▸ Assignment: This task calls for copying each line below that contains "cells".

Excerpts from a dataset
--------------------------------

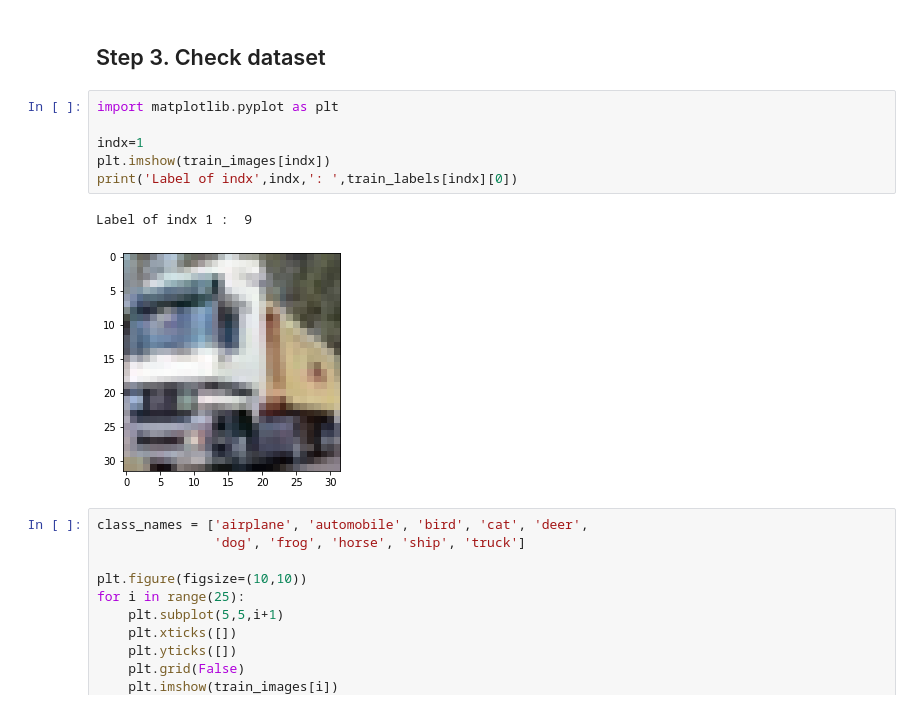
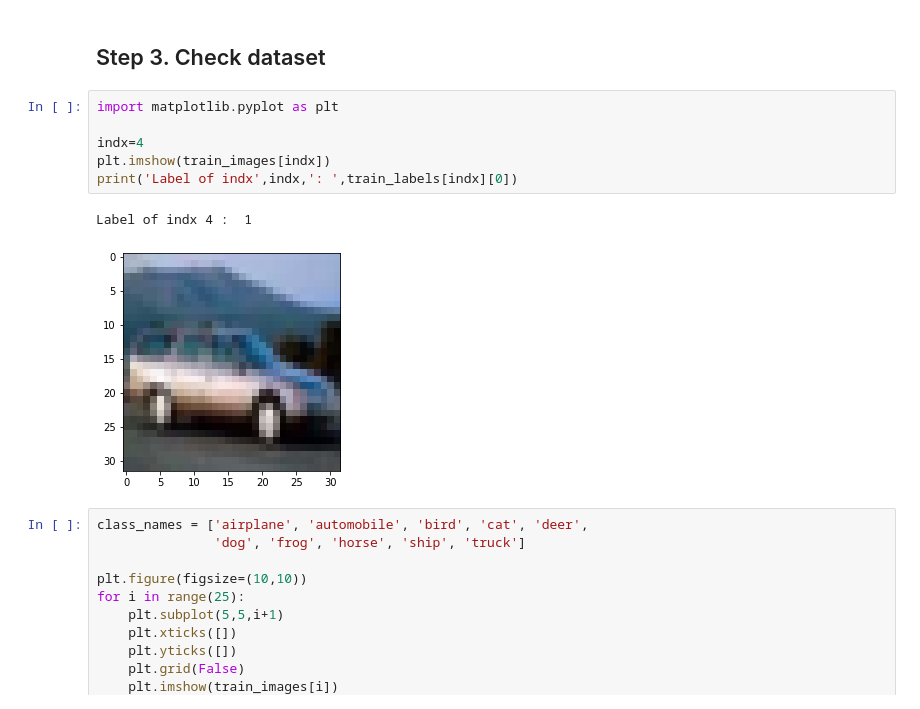
Before and after one commit to poojasaxena/tensorflow-specialization-coursera, a Jupyter notebook: course2_convolutional-neural-networks-tensorflow/04_multiclass-classifications/Course_2_Part_8_Lesson_4_Notebook_(CIFAR10).ipynb, the cells around one changed output. Saved outputs shown, nothing was run; the diff lists cells and outputs as text.

```diff
--- a/course2_convolutional-neural-networks-tensorflow/04_multiclass-classifications/Course_2_Part_8_Lesson_4_Notebook_(CIFAR10).ipynb
+++ b/course2_convolutional-neural-networks-tensorflow/04_multiclass-classifications/Course_2_Part_8_Lesson_4_Notebook_(CIFAR10).ipynb
@@ -39,12 +42,12 @@ distinct images in dataset:  [0 1 2 3 4 5 6 7 8 9]
 # %%
 import matplotlib.pyplot as plt
 
-indx=1
+indx=4
 plt.imshow(train_images[indx])
 print('Label of indx',indx,': ',train_labels[indx][0])
 # %% [output]
-Label of indx 1 :  9
+Label of indx 4 :  1
-[figure, old version]
+[figure, new version]
 # %%
 class_names = ['airplane', 'automobile', 'bird', 'cat', 'deer',
                'dog', 'frog', 'horse', 'ship', 'truck']
```
Also changed, not shown: parts of 7 cells of this notebook.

--------------------------------

▸ Solution to this exercise:
Before and after one commit to poojasaxena/tensorflow-specialization-coursera, a Jupyter notebook: course2_convolutional-neural-networks-tensorflow/04_multiclass-classifications/Course_2_Part_8_Lesson_4_Notebook_(CIFAR10).ipynb, the cells around one changed output. Saved outputs shown, nothing was run; the diff lists cells and outputs as text.
Also changed, not shown: parts of 7 cells of this notebook.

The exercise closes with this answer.